'Geography, Geospatial and Sci-Fi Comics'
Geobreadbox is also an attempt to reconcile my professional self with my inner-cartoonist. It is based on my working experience in the planning and energy industries and as well as on the extensive research of sci-fi comics during my younger years. Speaking as a geospatialist, I find that having a post-apocalyptic vision of the future can help when trying to solve, or at least visualise, social and environmental challenges. I'd like to thank Judge Dredd in particular for setting my expectations slightly lower...
'Where are maps taking us?'
Speaking as a geographer who, before 2008, thought that a raster was someone who played reggae music, geospatial is a difficult field to understand. In fact, it's so hard to understand that most people who rely on it (including lots of technical people) don't even realise that they rely on it.

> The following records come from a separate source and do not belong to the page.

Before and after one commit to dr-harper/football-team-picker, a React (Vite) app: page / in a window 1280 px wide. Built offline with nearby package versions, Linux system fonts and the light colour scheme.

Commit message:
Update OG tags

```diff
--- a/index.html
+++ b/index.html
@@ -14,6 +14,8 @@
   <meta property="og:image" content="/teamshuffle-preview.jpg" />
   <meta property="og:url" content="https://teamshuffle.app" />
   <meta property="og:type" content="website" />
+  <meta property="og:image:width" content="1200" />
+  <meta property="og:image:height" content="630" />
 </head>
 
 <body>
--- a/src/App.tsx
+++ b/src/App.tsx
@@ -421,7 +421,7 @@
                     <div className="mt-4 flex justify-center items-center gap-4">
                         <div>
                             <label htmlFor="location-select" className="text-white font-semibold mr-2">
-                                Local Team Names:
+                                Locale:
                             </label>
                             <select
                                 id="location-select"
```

That's not good.
When you consider the rise of fields such as agri-tech and 'smart cities' it's important for geographers and geospatialists to set the standard. In the same way that you probably shouldn't trust a planner to build your website, it's probably not a good idea to allow a software developer to solve your urban problems using sensor devices alone. Geospatial therefore needs to take back the wheel and help drive the industry into the mainstream.
So here we are, 100 blogs later. Writing for geobreadbox has been an enjoyable yet time-consuming experience and it has attracted the readership almost 50,000 so far. I hope readers will now understand Smart Cities a little differently, that they'll get knitting those festive geospatial jumpers over the coming months, that they'll stay clear of geospatial zombies in the office place and that they'll understand the potential of cardboard boxes when explaining satellites.
'Let's go deeper'
So far, having only scratched the surface of where this blog can go, there's lots of new topics to explore. In order to do so, I'll need to start using some new tools, and partner with new contributors so that I can keep the content coming at a slightly less hectic rate. If colourful and quirky is your thing then I hope you'll start tuned...
'Keep it real dude...lend a helping hand'
If you enjoy geobreadbox over the past 100 blogs and would like to help keep it free and independent, then your support would be welcomed.
Here are three things you could do to help: KEEP IT RELEVANT by letting me know what type of topics you would like to see (either below in the comments section, via Linkedin or by email to firstname.lastname@example.org) or SUBSCRIBE (below), share, and/or follow on social media.
Here's to getting more fresh geographic content and ideas 'out of' the breadbox. Thanks for reading and peace out,
[UPDATE: 26 Sept '17 - contribute button removed.]